-- THE TASK --
For the data below, please report each line where the word "path" is found.

-- DATASET ENTRIES --
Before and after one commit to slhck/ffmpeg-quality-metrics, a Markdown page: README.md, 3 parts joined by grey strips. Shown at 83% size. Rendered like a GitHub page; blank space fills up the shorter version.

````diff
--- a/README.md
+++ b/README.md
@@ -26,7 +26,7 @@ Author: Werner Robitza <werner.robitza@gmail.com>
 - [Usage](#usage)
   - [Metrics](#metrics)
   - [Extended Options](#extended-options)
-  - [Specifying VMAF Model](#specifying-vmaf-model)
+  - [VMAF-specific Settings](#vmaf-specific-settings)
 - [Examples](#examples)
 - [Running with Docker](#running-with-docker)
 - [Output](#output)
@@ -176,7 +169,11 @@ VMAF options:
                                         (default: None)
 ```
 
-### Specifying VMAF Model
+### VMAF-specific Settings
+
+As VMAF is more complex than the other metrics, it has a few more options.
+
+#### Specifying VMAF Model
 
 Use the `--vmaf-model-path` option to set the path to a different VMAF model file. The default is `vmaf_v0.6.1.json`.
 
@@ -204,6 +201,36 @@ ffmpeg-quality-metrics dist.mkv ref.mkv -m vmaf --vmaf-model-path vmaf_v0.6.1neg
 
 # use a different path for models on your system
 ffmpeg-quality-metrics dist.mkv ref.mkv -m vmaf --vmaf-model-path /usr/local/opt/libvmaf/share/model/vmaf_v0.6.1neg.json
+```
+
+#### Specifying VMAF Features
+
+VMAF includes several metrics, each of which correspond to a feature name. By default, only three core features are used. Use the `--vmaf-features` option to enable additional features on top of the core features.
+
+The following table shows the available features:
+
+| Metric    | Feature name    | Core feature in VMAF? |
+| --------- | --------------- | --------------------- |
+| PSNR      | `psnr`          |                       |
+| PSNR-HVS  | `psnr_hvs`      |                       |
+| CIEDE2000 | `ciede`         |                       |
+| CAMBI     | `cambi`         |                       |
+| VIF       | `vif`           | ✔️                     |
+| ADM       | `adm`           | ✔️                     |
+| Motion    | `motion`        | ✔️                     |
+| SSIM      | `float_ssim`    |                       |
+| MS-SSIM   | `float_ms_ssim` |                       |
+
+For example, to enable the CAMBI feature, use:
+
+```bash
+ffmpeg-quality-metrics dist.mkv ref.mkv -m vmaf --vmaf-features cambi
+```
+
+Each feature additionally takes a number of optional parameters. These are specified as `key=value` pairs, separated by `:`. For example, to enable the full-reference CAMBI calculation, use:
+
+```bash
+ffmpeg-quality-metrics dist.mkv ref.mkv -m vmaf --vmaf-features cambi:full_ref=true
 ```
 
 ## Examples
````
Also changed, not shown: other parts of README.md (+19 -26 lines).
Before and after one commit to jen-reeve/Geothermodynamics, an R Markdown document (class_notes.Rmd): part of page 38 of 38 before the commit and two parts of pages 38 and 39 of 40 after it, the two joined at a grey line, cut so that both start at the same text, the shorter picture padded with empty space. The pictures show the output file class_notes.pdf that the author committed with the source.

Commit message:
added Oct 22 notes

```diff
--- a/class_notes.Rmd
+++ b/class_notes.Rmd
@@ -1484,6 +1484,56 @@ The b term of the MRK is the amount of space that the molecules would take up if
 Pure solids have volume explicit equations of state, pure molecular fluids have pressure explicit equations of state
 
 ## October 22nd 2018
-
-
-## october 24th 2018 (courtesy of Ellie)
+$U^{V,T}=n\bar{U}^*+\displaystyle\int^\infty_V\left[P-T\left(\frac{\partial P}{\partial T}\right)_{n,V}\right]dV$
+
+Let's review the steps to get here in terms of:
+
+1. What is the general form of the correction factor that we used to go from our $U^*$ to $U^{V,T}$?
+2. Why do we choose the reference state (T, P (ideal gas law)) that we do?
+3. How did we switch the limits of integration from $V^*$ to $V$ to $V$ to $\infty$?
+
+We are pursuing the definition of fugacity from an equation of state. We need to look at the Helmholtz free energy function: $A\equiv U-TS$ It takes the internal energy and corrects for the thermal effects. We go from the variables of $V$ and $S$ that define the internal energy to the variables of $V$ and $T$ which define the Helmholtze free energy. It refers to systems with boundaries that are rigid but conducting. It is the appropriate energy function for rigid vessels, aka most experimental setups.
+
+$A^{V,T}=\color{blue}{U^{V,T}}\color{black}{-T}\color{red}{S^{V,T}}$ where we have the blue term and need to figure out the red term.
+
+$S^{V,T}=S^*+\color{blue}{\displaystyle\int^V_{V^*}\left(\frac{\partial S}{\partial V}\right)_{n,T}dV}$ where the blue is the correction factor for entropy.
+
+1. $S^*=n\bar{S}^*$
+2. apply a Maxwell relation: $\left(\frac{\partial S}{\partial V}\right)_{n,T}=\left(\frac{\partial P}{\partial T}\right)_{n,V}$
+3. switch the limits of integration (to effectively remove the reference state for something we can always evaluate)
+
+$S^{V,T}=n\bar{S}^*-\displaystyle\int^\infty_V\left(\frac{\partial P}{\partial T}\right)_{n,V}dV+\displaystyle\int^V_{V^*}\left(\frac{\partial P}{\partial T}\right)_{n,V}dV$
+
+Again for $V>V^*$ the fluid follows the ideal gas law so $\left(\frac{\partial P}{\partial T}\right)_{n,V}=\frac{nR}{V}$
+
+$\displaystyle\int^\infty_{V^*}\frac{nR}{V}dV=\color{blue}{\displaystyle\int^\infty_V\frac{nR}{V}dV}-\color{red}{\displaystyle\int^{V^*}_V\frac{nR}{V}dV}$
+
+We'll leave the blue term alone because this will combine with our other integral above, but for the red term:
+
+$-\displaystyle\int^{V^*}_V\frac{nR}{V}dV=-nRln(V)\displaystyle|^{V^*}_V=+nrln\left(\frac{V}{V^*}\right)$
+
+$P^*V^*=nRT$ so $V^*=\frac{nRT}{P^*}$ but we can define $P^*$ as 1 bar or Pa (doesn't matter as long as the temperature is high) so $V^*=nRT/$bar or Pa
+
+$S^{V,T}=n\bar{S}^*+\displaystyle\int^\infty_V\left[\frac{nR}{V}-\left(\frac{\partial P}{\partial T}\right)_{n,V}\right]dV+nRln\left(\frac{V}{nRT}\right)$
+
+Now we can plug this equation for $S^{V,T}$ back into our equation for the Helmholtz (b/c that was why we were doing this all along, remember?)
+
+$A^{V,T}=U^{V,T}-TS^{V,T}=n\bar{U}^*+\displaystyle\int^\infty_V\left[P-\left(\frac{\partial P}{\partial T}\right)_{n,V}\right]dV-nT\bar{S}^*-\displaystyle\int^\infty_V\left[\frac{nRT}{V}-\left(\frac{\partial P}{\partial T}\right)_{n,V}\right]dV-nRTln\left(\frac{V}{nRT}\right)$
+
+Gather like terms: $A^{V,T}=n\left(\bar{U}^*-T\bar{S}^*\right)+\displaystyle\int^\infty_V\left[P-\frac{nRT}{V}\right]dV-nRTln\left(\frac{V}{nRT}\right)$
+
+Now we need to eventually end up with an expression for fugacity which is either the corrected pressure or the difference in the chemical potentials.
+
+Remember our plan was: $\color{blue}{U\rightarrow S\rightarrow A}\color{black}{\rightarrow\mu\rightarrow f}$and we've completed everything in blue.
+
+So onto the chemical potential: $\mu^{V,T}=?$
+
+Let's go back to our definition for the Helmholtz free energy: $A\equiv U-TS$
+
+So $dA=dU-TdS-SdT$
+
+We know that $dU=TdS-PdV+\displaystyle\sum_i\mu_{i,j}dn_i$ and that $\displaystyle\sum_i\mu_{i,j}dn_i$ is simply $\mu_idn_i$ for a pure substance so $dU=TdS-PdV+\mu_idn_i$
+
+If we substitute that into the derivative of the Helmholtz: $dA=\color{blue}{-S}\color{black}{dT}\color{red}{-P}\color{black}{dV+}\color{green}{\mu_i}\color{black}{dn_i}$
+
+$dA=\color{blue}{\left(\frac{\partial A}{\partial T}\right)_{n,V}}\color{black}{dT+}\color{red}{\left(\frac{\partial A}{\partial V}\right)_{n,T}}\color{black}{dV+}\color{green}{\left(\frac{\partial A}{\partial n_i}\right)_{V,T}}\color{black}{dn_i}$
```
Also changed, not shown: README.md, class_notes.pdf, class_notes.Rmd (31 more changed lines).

-- ANSWER BOX --
 Use the `--vmaf-model-path` option to set the path to a different VMAF model file. The default is `vmaf_v0.6.1.json`.
@@ -204,6 +201,36 @@ ffmpeg-quality-metrics dist.mkv ref.mkv -m vmaf --vmaf-model-path vmaf_v0.6.1neg
 # use a different path for models on your system
 ffmpeg-quality-metrics dist.mkv ref.mkv -m vmaf --vmaf-model-path /usr/local/opt/libvmaf/share/model/vmaf_v0.6.1neg.json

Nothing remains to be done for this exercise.